We didn't catch anything that night and in a private joke of fate, a figure in the distance asked if we had caught any fish. We told him we hadn't as he suggested we put our nets to the other side of the boat. It wasn't lost on any of us. We had been here before.
When the fish struck, John voiced what we were all thinking. It was Him and I was through waiting. I was all done with uncertainty and hesitation. I leapt into the cool water and swam to shore as the weight of the moment continued to build. Eating fish and bread in silence, we simply enjoyed the warmth of the morning.
When we had finished eating, He spoke to me.
"Simon son of John, do you truly love me more than these?"
The word for love He used was agapeo, the divine love that knows no bounds. If He had asked me, even a few days ago, I would have boldly said yes to that one. But I had stumbled, and I knew that I didn't love Him like that. My voice wavered and tears came unbidden to my eyes. Lord, you know that I love you. But it was phileo, the deep and authentic and cautious love of a friend.
"Feed my lambs."
Again He said, "Simon son of John, do you truly agapeo me?"
Agapeo. I couldn't bring myself to say it back to Him. I love You as a dearest friend. I love You more than anything. But I don't love You divinely; my denial of You is proof enough. I love You, but I am painfully aware that I'm not the man You want me to be.
Jesus' response came again, "Take care of my sheep."
He asked a third time, "Simon son of John, do you phileo me?"
He used the word phileo, and it broke my heart. I don't know if it was because I wanted so badly to participate in that divine love, or if it was just the nature of affirming Him three times to unmake my threefold denial. Either way, it was the faithful wounding of a friend and not the cruel jab of revenge. God meets us where we are, to lead us where He wants us to go. So be it.

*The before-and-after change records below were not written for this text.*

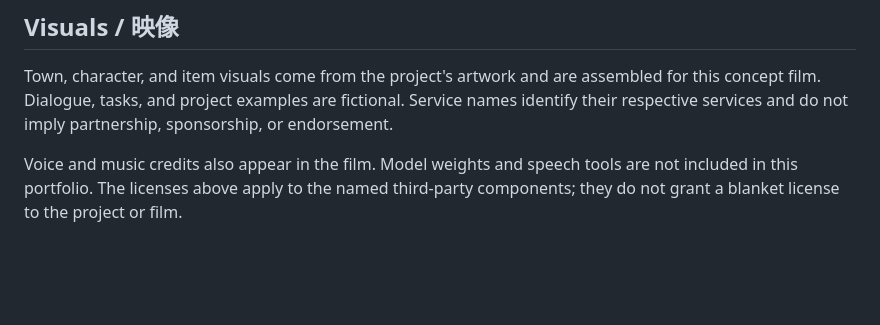
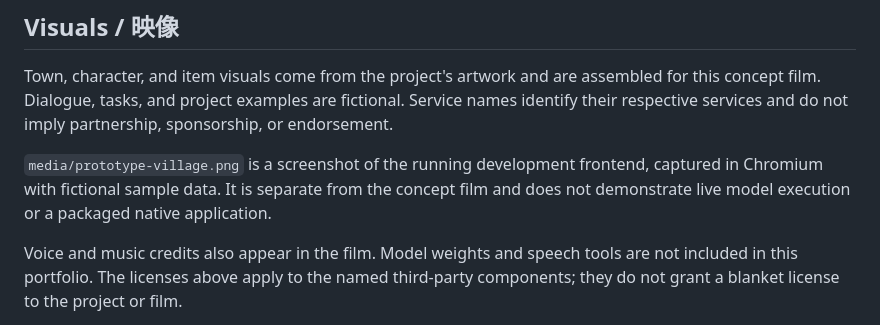
Before and after one commit to thinksyncs/a2acraft, a Markdown page: CREDITS.md, the part around the change. Drawn GitHub-style; blank space fills up the shorter version.

```diff
--- a/CREDITS.md
+++ b/CREDITS.md
@@ -22,6 +22,8 @@ The film uses a 45-second excerpt with sample-rate conversion, volume adjustment
 
 Town, character, and item visuals come from the project's artwork and are assembled for this concept film. Dialogue, tasks, and project examples are fictional. Service names identify their respective services and do not imply partnership, sponsorship, or endorsement.
 
+`media/prototype-village.png` is a screenshot of the running development frontend, captured in Chromium with fictional sample data. It is separate from the concept film and does not demonstrate live model execution or a packaged native application.
+
 Voice and music credits also appear in the film. Model weights and speech tools are not included in this portfolio. The licenses above apply to the named third-party components; they do not grant a blanket license to the project or film.
 
 A2ACraft is an independent project name; this portfolio makes no claim of A2A protocol conformance or affiliation.
```
Also changed, not shown: README.ja.md (+12 -0 lines), README.md (+12 -0 lines), media/prototype-village.png (added), 1 other file.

Lord, You know all things. You know that I phileo You.
He smiled and touched my arm, "Feed my sheep." And He went on to speak of things to come. His love brought me back to myself. I could feel His forgiveness and restoration. I could feel the calling of His purpose. I felt the focus of being exactly where I needed to be finally settle into my heart and mind, even my very soul.
God has called me to speak His words to this generation. I know He is with me, that He knows me better than I know myself, that He has prepared me for this time. I will speak where I was silent. I will move with Him, instead of acting impetuously on my own. I am His completely, no longer a fisherman ... but a shepherd for His people and His presence.

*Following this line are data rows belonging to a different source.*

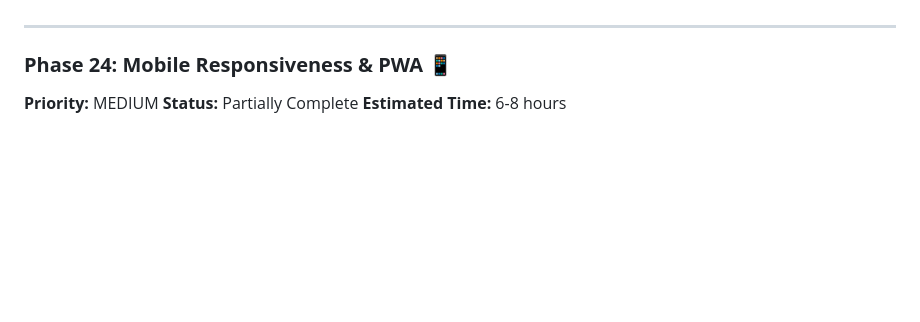
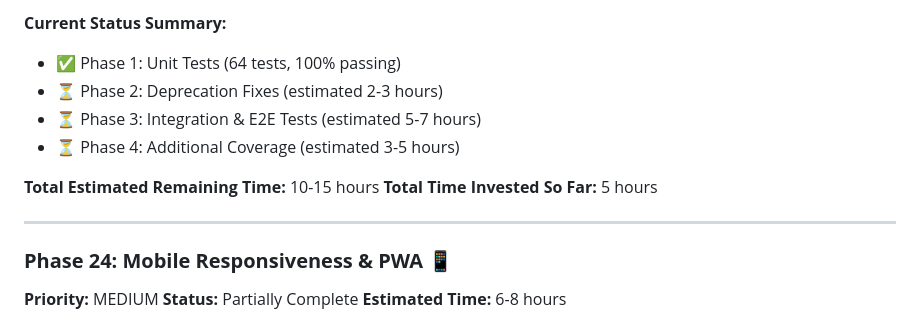
Before and after one commit to TurtleWithGlasses/expense-manager-web-app, a Markdown page: PROJECT_ROADMAP.md, the part around one of its changes. Drawn GitHub-style; blank space fills up the shorter version.

```diff
--- a/PROJECT_ROADMAP.md
+++ b/PROJECT_ROADMAP.md
@@ -1242,3 +1352,11 @@ Password reset and verification emails weren't being sent. Investigation reveale
+**Current Status Summary:**
+- ✅ Phase 1: Unit Tests (64 tests, 100% passing)
+- ⏳ Phase 2: Deprecation Fixes (estimated 2-3 hours)
+- ⏳ Phase 3: Integration & E2E Tests (estimated 5-7 hours)
+- ⏳ Phase 4: Additional Coverage (estimated 3-5 hours)
+
+**Total Estimated Remaining Time:** 10-15 hours
+**Total Time Invested So Far:** 5 hours
 
 ---
 
```
Also changed, not shown: other parts of PROJECT_ROADMAP.md (+136 -26 lines).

It wasn't the death of a dream. It was just the beginning.
"Therefore let all Israel be assured of this: God has made this Jesus, whom you crucified, both Lord and Christ." When the people heard this, they were cut to the heart and said to Peter and the other apostles, "Brothers, what shall we do?"
Peter replied, "Repent and be baptized, every one of you, in the name of Jesus Christ for the forgiveness of your sins. And you will receive the gift of the Holy Spirit. The promise is for you and your children and for all who are far off—for all whom the Lord our God will call." With many other words he warned them; and he pleaded with them, "Save yourselves from this corrupt generation."
Those who accepted his message were baptized, and about 3,000 were added to their number that day" (Acts 2:36-41).
At The Surge we love doing things together... that includes writing a blog! Here are a few of our main contributing authors:
Our fearless leader, Dwaine is the lead pastor at The Surge. His experience in counter terrorism with the CIA prepared him for ministry and he likes dogs and babies even more than E does.
E (short for Eric Reiss) is the Wingman at The Surge and likes dogs, music, Mexican food, his wife Karen and his little girl Evangeline... not necessarily in that order.